_Records shown_
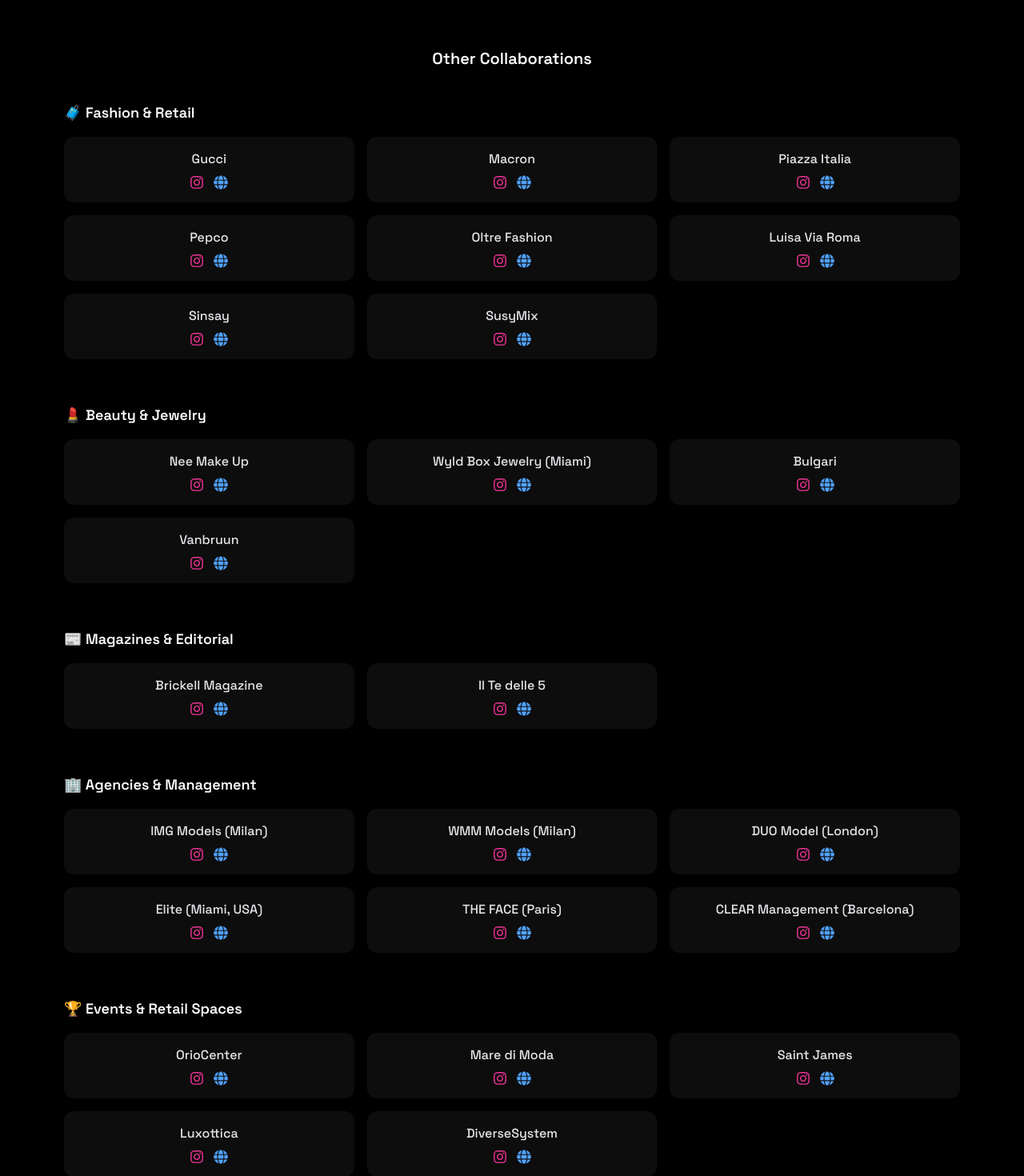
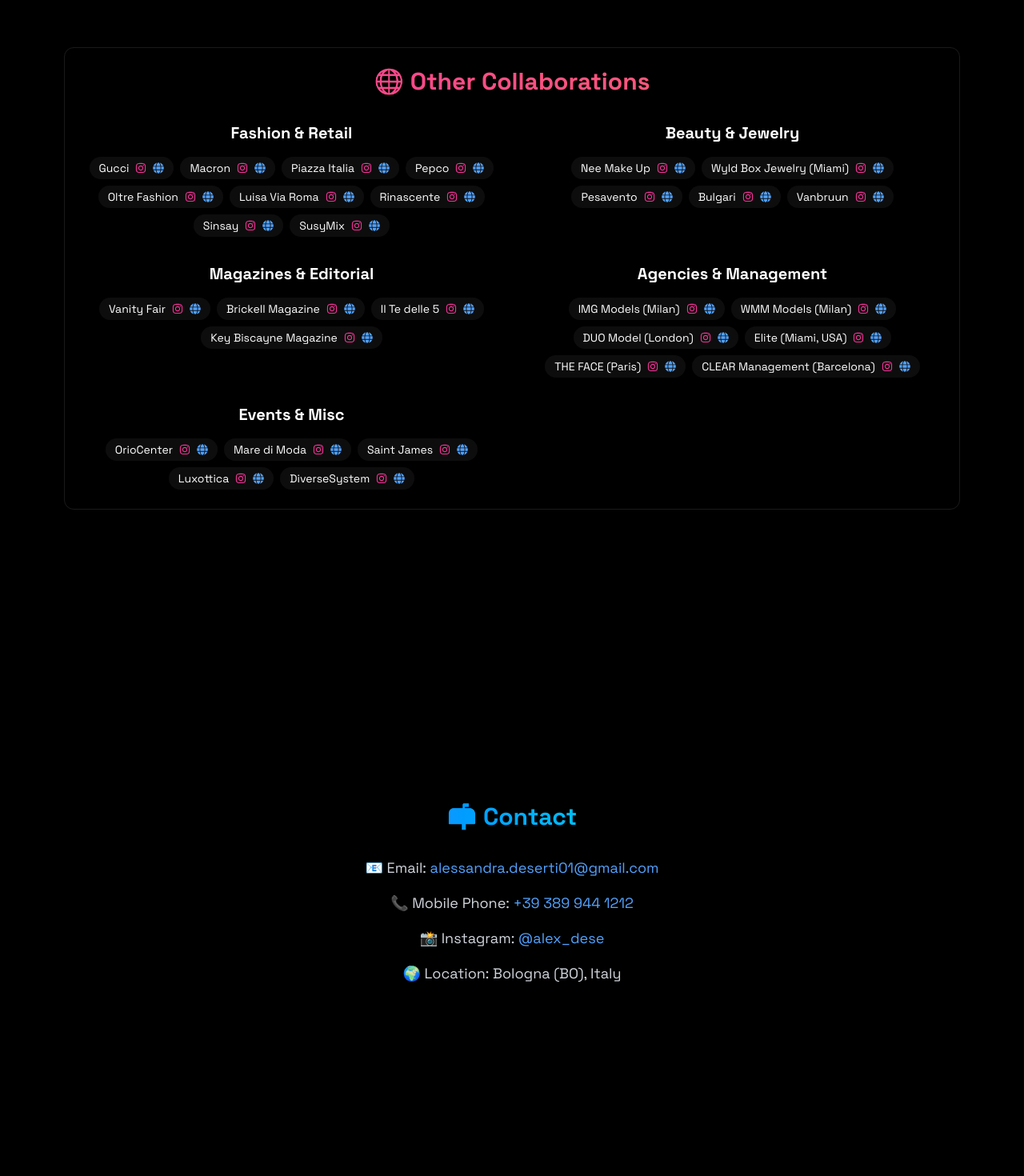
Before and after one commit to alessandradeserti/portfolio, a React (Vite) app: page / in a window 1280 px wide. Shown: the part 5220-6690 px from the top of the page at 80% size. Built offline with nearby package versions, Linux system fonts and the light colour scheme.

Commit message:
Update portfolio site

```diff
--- a/src/components/sections/Collaborations.jsx
+++ b/src/components/sections/Collaborations.jsx
@@ -107,34 +107,48 @@
     },
   ];
 
-  const otherBrands = [
+  const otherSections = {
+    "Fashion & Retail": [
       { name: "Gucci", ig: "https://www.instagram.com/gucci/", site: "https://www.gucci.com/it/it/" },
-    { name: "Luxottica", ig: "https://www.instagram.com/essilorluxottica/", site: "https://www.essilorluxottica.com/it/" },
-    { name: "Bulgari", ig: "https://www.instagram.com/bvlgari/", site: "https://www.bulgari.com/it-it/" },
-    { name: "Brickell Magazine", ig: "https://www.instagram.com/brickellmag/", site: "https://brickellmag.com/" },
+      { name: "Macron", ig: "https://www.instagram.com/macron/", site: "https://www.macron.com/it/" },
+      { name: "Piazza Italia", ig: "https://www.instagram.com/piazzaitaliaofficial/", site: "https://www.piazzaitalia.it/" },
       { name: "Pepco", ig: "https://www.instagram.com/pepco_it/", site: "https://pepco.it/" },
       { name: "Oltre Fashion", ig: "https://www.instagram.com/oltrefashion/", site: "https://www.oltre.com/" },
+      { name: "Luisa Via Roma", ig: "https://www.instagram.com/luisaviaroma/", site: "https://www.luisaviaroma.com/" },
+      { name: "Rinascente", ig: "https://www.instagram.com/rinascente/", site: "https://www.rinascente.it/it/" },
+      { name: "Sinsay", ig: "https://www.instagram.com/sinsay/", site: "https://www.sinsay.com/it/" },
+      { name: "SusyMix", ig: "https://www.instagram.com/susymixofficial/", site: "https://www.susymix.com/en/" },
+    ],
+    "Beauty & Jewelry": [
+      { name: "Nee Make Up", ig: "https://www.instagram.com/neemakeupmilano/", site: "https://en.neemakeupmilano.com/" },
+      { name: "Wyld Box Jewelry (Miami)", ig: "https://www.instagram.com/wyldboxjewelry/", site: "https://wyldboxjewelry.com/" },
+      { name: "Pesavento", ig: "https://www.instagram.com/pesavento_artexpressions/", site: "https://www.pesavento.com/" },
+      { name: "Bulgari", ig: "https://www.instagram.com/bvlgari/", site: "https://www.bulgari.com/it-it/" },
+      { name: "Vanbruun", ig: "https://www.instagram.com/vanbruun/", site: "https://vanbruun.com/en-se" },
+    ],
+    "Magazines & Editorial": [
+      { name: "Vanity Fair", ig: "https://www.instagram.com/vanityfairitalia/", site: "https://www.vanityfair.it/" },
+      { name: "Brickell Magazine", ig: "https://www.instagram.com/brickellmag/", site: "https://brickellmag.com/" },
       { name: "Il Te delle 5", ig: "https://www.instagram.com/ilthedelle5/", site: "https://ilthedelle5.com/" },
-    { name: "Luisa Via Roma", ig: "https://www.instagram.com/luisaviaroma/", site: "https://www.luisaviaroma.com/" },
-    { name: "Sammontana", ig: "https://www.instagram.com/gelatisammontana/", site: "https://www.sammontana.it/" },
-    { name: "Nee Make Up", ig: "https://www.instagram.com/neemakeupmilano/", site: "https://en.neemakeupmilano.com/" },
-    { name: "Vanbruun", ig: "https://www.instagram.com/vanbruun/", site: "https://vanbruun.com/en-se" },
-    { name: "Saint James", ig: "https://www.instagram.com/saintjames/", site: "https://eu.saint-james.com/" },
-    { name: "Piazza Italia", ig: "https://www.instagram.com/piazzaitaliaofficial/", site: "https://www.piazzaitalia.it/" },
-    { name: "OrioCenter", ig: "https://www.instagram.com/oriocenter/", site: "https://www.oriocenter.it/it" },
-    { name: "DiverseSystem", ig: "https://www.instagram.com/diversesystem/", site: "https://diversesystem.com/en" },
+      { name: "Key Biscayne Magazine", ig: "https://www.instagram.com/keybiscaynemag/", site: "https://keybiscaynemag.com/" },
+    ],
+    "Agencies & Management": [
       { name: "IMG Models (Milan)", ig: "https://www.instagram.com/imgmodels/", site: "https://imgmodels.com/" },
       { name: "WMM Models (Milan)", ig: "https://www.instagram.com/wmmmodels/", site: "https://www.wmm-models.com/" },
+      { name: "DUO Model (London)", ig: "https://www.instagram.com/duomodelmgmt/", site: "https://www.duomodelmgmt.com/" },
+      { name: "Elite (Miami, USA)", ig: "https://www.instagram.com/elitemodelworld/", site: "https://www.elitemodels.com/" },
       { name: "THE FACE (Paris)", ig: "https://www.instagram.com/thefaceparis/", site: "https://models.com/agency/the-face" },
-    { name: "Sinsay", ig: "https://www.instagram.com/sinsay/", site: "https://www.sinsay.com/it/" },
-    { name: "DUO Model (London)", ig: "https://www.instagram.com/duomodelmgmt/", site: "https://www.duomodelmgmt.com/" },
       { name: "CLEAR Management (Barcelona)", ig: "https://www.instagram.com/clearmodelsmgmt/", site: "https://www.clearmanagement.es/" },
-    { name: "Elite (Miami, USA)", ig: "https://www.instagram.com/elitemodelworld/", site: "https://www.elitemodels.com/" },
-    { name: "Macron", ig: "https://www.instagram.com/macron/", site: "https://www.macron.com/it/" },
-    { name: "SusyMix", ig: "https://www.instagram.com/susymixofficial/", site: "https://www.susymix.com/en/" },
-    { name: "Wyld Box Jewelry (Miami)", ig: "https://www.instagram.com/wyldboxjewelry/", site: "https://wyldboxjewelry.com/" },
+    ],
+    "Events & Misc": [
+      { name: "OrioCenter", ig: "https://www.instagram.com/oriocenter/", site: "https://www.oriocenter.it/it" },
       { name: "Mare di Moda", ig: "https://www.instagram.com/maredimoda/", site: "https://maredimoda.com/en/home-en/" },
-  ];
+      { name: "Saint James", ig: "https://www.instagram.com/saintjames/", site: "https://eu.saint-james.com/" },
+      { name: "Luxottica", ig: "https://www.instagram.com/essilorluxottica/", site: "https://www.essilorluxottica.com/it/" },
+      { name: "DiverseSystem", ig: "https://www.instagram.com/diversesystem/", site: "https://diversesystem.com/en" },
+    ],
+  };
+
   return (
     <section
       id="collaborations"
@@ -157,20 +171,10 @@
                 />
                 <p className="mt-3 text-gray-200 font-medium text-lg">{brand}</p>
                 <div className="flex gap-3 mt-2">
-                  <a
-                    href={ig}
-                    target="_blank"
-                    rel="noopener noreferrer"
-                    className="text-pink-500 hover:text-pink-400"
-                  >
+                  <a href={ig} target="_blank" rel="noopener noreferrer" className="text-pink-500 hover:text-pink-400">
                     <FaInstagram size={20} />
                   </a>
-                  <a
-                    href={site}
-                    target="_blank"
-                    rel="noopener noreferrer"
-                    className="text-blue-400 hover:text-blue-300"
-                  >
+                  <a href={site} target="_blank" rel="noopener noreferrer" className="text-blue-400 hover:text-blue-300">
                     <FaGlobe size={20} />
                   </a>
                 </div>
@@ -179,222 +183,38 @@
           ))}
         </div>
 
-        {/* Other Brands */}
-        <h3 className="text-xl text-white font-semibold mb-10">Other Collaborations</h3>
-
-        <div className="space-y-14 w-full text-left">
-          {/* Fashion & Retail */}
-          <div>
-            <h4 className="text-lg text-white font-semibold mb-4">🧳 Fashion & Retail</h4>
-            <div className="grid grid-cols-1 sm:grid-cols-2 md:grid-cols-3 gap-4">
-              {[
-                "Gucci", "Macron", "Piazza Italia", "Pepco", "Oltre Fashion", "Luisa Via Roma", "Rinascente", "Sinsay", "SusyMix"
-              ].map(name => {
-                const brand = otherBrands.find(b => b.name === name);
-                return brand && (
-                  <div
-                    key={name}
-                    className="flex flex-col items-center bg-white/5 p-4 rounded-xl shadow-md hover:shadow-xl transition-all"
+        {/* Other Collaborations */}
+        <RevealOnScroll>
+          <div className="max-w-6xl mx-auto p-6 border border-white/10 rounded-xl hover:-translate-y-1 transition-all">
+            <h3 className="text-3xl font-bold mb-8 bg-gradient-to-r from-pink-500 to-red-400 bg-clip-text text-transparent text-center">
+              🌐 Other Collaborations
+            </h3>
+            <div className="grid grid-cols-1 md:grid-cols-2 gap-8">
+              {Object.entries(otherSections).map(([category, brands]) => (
+                <div key={category} className="flex flex-col items-center text-center">
+                  <h4 className="text-xl font-bold mb-4 text-white">{category}</h4>
+                  <div className="flex flex-wrap justify-center gap-2">
+                    {brands.map(({ name, ig, site }, idx) => (
+                      <span
+                        key={idx}
+                        className="flex items-center gap-2 bg-white/5 py-1 px-3 rounded-full text-sm text-white shadow-sm hover:shadow-lg transition"
                       >
-                    <p className="text-gray-200 font-medium">{brand.name}</p>
-                    <div className="flex gap-3 mt-2">
-                      <a href={brand.ig} target="_blank" rel="noopener noreferrer" className="text-pink-500 hover:text-pink-400">
-                        <FaInstagram size={18} />
+                        {name}
+                        <a href={ig} target="_blank" rel="noopener noreferrer" className="text-pink-500 hover:text-pink-400">
+                          <FaInstagram size={14} />
                         </a>
-                      <a href={brand.site} target="_blank" rel="noopener noreferrer" className="text-blue-400 hover:text-blue-300">
-                        <FaGlobe size={18} />
+                        <a href={site} target="_blank" rel="noopener noreferrer" className="text-blue-400 hover:text-blue-300">
+                          <FaGlobe size={14} />
                         </a>
+                      </span>
+                    ))}
                   </div>
                 </div>
-                );
-              })}
+              ))}
             </div>
           </div>
-
-          {/* Beauty & Jewelry */}
-          <div>
-            <h4 className="text-lg text-white font-semibold mb-4">💄 Beauty & Jewelry</h4>
-            <div className="grid grid-cols-1 sm:grid-cols-2 md:grid-cols-3 gap-4">
-              {[
-                "Nee Make Up", "Wyld Box Jewelry (Miami)", "Pesavento", "Bulgari", "Vanbruun"
-              ].map(name => {
-                const brand = otherBrands.find(b => b.name === name);
-                return brand && (
-                  <div
-                    key={name}
-                    className="flex flex-col items-center bg-white/5 p-4 rounded-xl shadow-md hover:shadow-xl transition-all"
-                  >
-                    <p className="text-gray-200 font-medium">{brand.name}</p>
-                    <div className="flex gap-3 mt-2">
-                      <a href={brand.ig} target="_blank" rel="noopener noreferrer" className="text-pink-500 hover:text-pink-400">
-                        <FaInstagram size={18} />
-                      </a>
-                      <a href={brand.site} target="_blank" rel="noopener noreferrer" className="text-blue-400 hover:text-blue-300">
-                        <FaGlobe size={18} />
-                      </a>
-                    </div>
-                  </div>
-                );
-              })}
-            </div>
-          </div>
-
-          {/* Magazines & Editorial */}
-          <div>
-            <h4 className="text-lg text-white font-semibold mb-4">📰 Magazines & Editorial</h4>
-            <div className="grid grid-cols-1 sm:grid-cols-2 md:grid-cols-3 gap-4">
-              {[
-                "Vanity Fair", "Brickell Magazine", "Il Te delle 5", "Key Biscayne Magazine"
-              ].map(name => {
-                const brand = otherBrands.find(b => b.name === name);
-                return brand && (
-                  <div
-                    key={name}
-                    className="flex flex-col items-center bg-white/5 p-4 rounded-xl shadow-md hover:shadow-xl transition-all"
-                  >
-                    <p className="text-gray-200 font-medium">{brand.name}</p>
-                    <div className="flex gap-3 mt-2">
-                      <a href={brand.ig} target="_blank" rel="noopener noreferrer" className="text-pink-500 hover:text-pink-400">
-                        <FaInstagram size={18} />
-                      </a>
-                      <a href={brand.site} target="_blank" rel="noopener noreferrer" className="text-blue-400 hover:text-blue-300">
-                        <FaGlobe size={18} />
-                      </a>
-                    </div>
-                  </div>
-                );
-              })}
-            </div>
-          </div>
-
-          {/* Modeling Agencies */}
-          <div>
-            <h4 className="text-lg text-white font-semibold mb-4">🏢 Agencies & Management</h4>
-            <div className="grid grid-cols-1 sm:grid-cols-2 md:grid-cols-3 gap-4">
-              {[
-                "IMG Models (Milan)", "WMM Models (Milan)", "DUO Model (London)",
-                "Elite (Miami, USA)", "THE FACE (Paris)", "CLEAR Management (Barcelona)"
-              ].map(name => {
-                const brand = otherBrands.find(b => b.name === name);
-                return brand && (
-                  <div
-                    key={name}
-                    className="flex flex-col items-center bg-white/5 p-4 rounded-xl shadow-md hover:shadow-xl transition-all"
-                  >
-                    <p className="text-gray-200 font-medium text-center">{brand.name}</p>
-                    <div className="flex gap-3 mt-2">
-                      <a href={brand.ig} target="_blank" rel="noopener noreferrer" className="text-pink-500 hover:text-pink-400">
-                        <FaInstagram size={18} />
-                      </a>
-                      <a href={brand.site} target="_blank" rel="noopener noreferrer" className="text-blue-400 hover:text-blue-300">
-                        <FaGlobe size={18} />
-                      </a>
-                    </div>
-                  </div>
-                );
-              })}
-            </div>
-          </div>
-
-          {/* Events & Retail Spaces */}
-          <div>
-            <h4 className="text-lg text-white font-semibold mb-4">🏆 Events & Retail Spaces</h4>
-            <div className="grid grid-cols-1 sm:grid-cols-2 md:grid-cols-3 gap-4">
-              {[
-                "OrioCenter", "Mare di Moda", "Saint James", "Luxottica", "DiverseSystem"
-              ].map(name => {
-                const brand = otherBrands.find(b => b.name === name);
-                return brand && (
-                  <div
-                    key={name}
-                    className="flex flex-col items-center bg-white/5 p-4 rounded-xl shadow-md hover:shadow-xl transition-all"
-                  >
-                    <p className="text-gray-200 font-medium">{brand.name}</p>
-                    <div className="flex gap-3 mt-2">
-                      <a href={brand.ig} target="_blank" rel="noopener noreferrer" className="text-pink-500 hover:text-pink-400">
-                        <FaInstagram size={18} />
-                      </a>
-                      <a href={brand.site} target="_blank" rel="noopener noreferrer" className="text-blue-400 hover:text-blue-300">
-                        <FaGlobe size={18} />
-                      </a>
-                    </div>
-                  </div>
-                );
-              })}
-            </div>
-          </div>
-        </div>
+        </RevealOnScroll>
       </div>
     </section>
   );
 };
-
-
-
-
-/* Brands
-Brickell Magazine https://www.instagram.com/brickellmag/ https://brickellmag.com/
-
-Key Biscayne Magazine https://www.instagram.com/keybiscaynemag/ https://keybiscaynemag.com/
-
-Pepco https://www.instagram.com/pepco_it/ https://www.instagram.com/pepcopl/ https://pepco.it/
-
-DiverseSystem https://www.instagram.com/diversesystem/ https://diversesystem.com/en
-
-Oltre Fashion https://www.instagram.com/oltrefashion/ https://www.oltre.com/
-
-Il Te delle 5 https://www.instagram.com/ilthedelle5/ https://ilthedelle5.com/
-
-Pesavento https://www.instagram.com/pesavento_artexpressions/ https://www.pesavento.com/
-
-Vanity Fair https://www.instagram.com/vanityfairitalia/ https://www.vanityfair.it/
-
-Luisa Via Roma https://www.instagram.com/luisaviaroma/ https://www.luisaviaroma.com/
-
-Sammontana https://www.instagram.com/gelatisammontana/ https://www.sammontana.it/
-
-Nee Make Up https://www.instagram.com/neemakeupmilano/ https://en.neemakeupmilano.com/
-
-Vanbruun https://www.instagram.com/vanbruun/ https://vanbruun.com/en-se
-
-Piazza Italia https://www.instagram.com/piazzaitaliaofficial/ https://www.piazzaitalia.it/
-
-Pupa Milano https://www.instagram.com/pupamilanoitaly/ https://www.pupa.it/home
-
-Saint James https://www.instagram.com/saintjames/ https://eu.saint-james.com/
-
-OrioCenter https://www.instagram.com/oriocenter/ https://www.oriocenter.it/it
-
-IMG Models (Milan) https://www.instagram.com/imgmodels/ https://imgmodels.com/
-
-WMM Models (Milan) https://www.instagram.com/wmmmodels/ https://www.wmm-models.com/
-
-THE FACE (Paris) https://www.instagram.com/thefaceparis/ https://models.com/agency/the-face
-
-Liscostanzo https://www.instagram.com/liscostanzo/ https://models.com/people/irina-lis-costanzo
-
-Sinsay https://www.instagram.com/sinsay/ https://www.sinsay.com/it/
-
-Angela Carpio Firenze https://www.instagram.com/angelacarpio_firenze/ https://angelacarpio.com/
-
-Miss Italia https://www.instagram.com/missitaliaemiliaromagna/ https://www.missitalia.it/
-
-DUO Model (London) https://www.instagram.com/duomodelmgmt/ https://www.duomodelmgmt.com/
-
-Mare di moda https://www.instagram.com/maredimoda/ https://maredimoda.com/en/home-en/
-
-CLEAR Management (Barcelona) https://www.instagram.com/clearmodelsmgmt/ https://www.clearmanagement.es/
-
-Elite (Miami, USA) https://www.instagram.com/elitemodelworld/ https://www.elitemodels.com/
-
-Gucci https://www.instagram.com/gucci/ https://www.gucci.com/it/it/
-
-Macron https://www.instagram.com/macron/ https://www.macron.com/it/
-
-SusyMix https://www.instagram.com/susymixofficial/ https://www.susymix.com/en/
-
-Rinascente https://www.instagram.com/rinascente/ https://www.rinascente.it/it/
-
-Wyld Box Jewelry (Miami) https://www.instagram.com/wyldboxjewelry/ https://wyldboxjewelry.com/
-
-*/
```
Lines whose indentation alone changed are shown as unchanged.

_Try it_
Report the number of lines in the records above that include "home", leaving out any other words.

_Result of this exercise_
3